Requirement: Could you repeat all of the entries below word for word, apart from the pictures?

Excerpts from a dataset
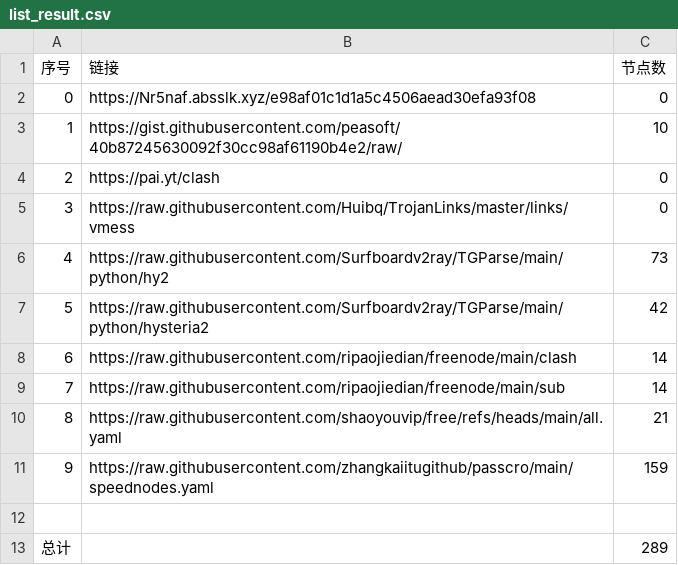
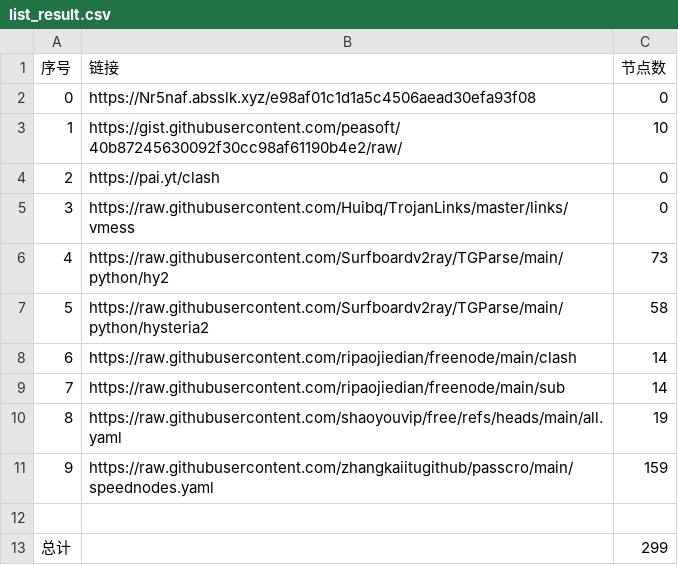
Before and after one commit to kelvinzhu120/NoMoreWalls, a CSV file: list_result.csv, drawn as a sheet.

```diff
--- a/list_result.csv
+++ b/list_result.csv
@@ -6,8 +6,8 @@
 4,https://raw.githubusercontent.com/Surfboardv2ray/TGParse/main/python/hy2,73
-5,https://raw.githubusercontent.com/Surfboardv2ray/TGParse/main/python/hysteria2,42
+5,https://raw.githubusercontent.com/Surfboardv2ray/TGParse/main/python/hysteria2,58
 6,https://raw.githubusercontent.com/ripaojiedian/freenode/main/clash,14
 7,https://raw.githubusercontent.com/ripaojiedian/freenode/main/sub,14
-8,https://raw.githubusercontent.com/shaoyouvip/free/refs/heads/main/all.yaml,21
+8,https://raw.githubusercontent.com/shaoyouvip/free/refs/heads/main/all.yaml,19
 9,https://raw.githubusercontent.com/zhangkaiitugithub/passcro/main/speednodes.yaml,159
 
-总计,,289
+总计,,299
```
Also changed, not shown: 17 other files.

Result of this task:
Before and after one commit to kelvinzhu120/NoMoreWalls, a CSV file: list_result.csv, drawn as a sheet.

```diff
--- a/list_result.csv
+++ b/list_result.csv
@@ -6,8 +6,8 @@
 4,https://raw.githubusercontent.com/Surfboardv2ray/TGParse/main/python/hy2,73
-5,https://raw.githubusercontent.com/Surfboardv2ray/TGParse/main/python/hysteria2,42
+5,https://raw.githubusercontent.com/Surfboardv2ray/TGParse/main/python/hysteria2,58
 6,https://raw.githubusercontent.com/ripaojiedian/freenode/main/clash,14
 7,https://raw.githubusercontent.com/ripaojiedian/freenode/main/sub,14
-8,https://raw.githubusercontent.com/shaoyouvip/free/refs/heads/main/all.yaml,21
+8,https://raw.githubusercontent.com/shaoyouvip/free/refs/heads/main/all.yaml,19
 9,https://raw.githubusercontent.com/zhangkaiitugithub/passcro/main/speednodes.yaml,159
 
-总计,,289
+总计,,299
```
Also changed, not shown: 17 other files.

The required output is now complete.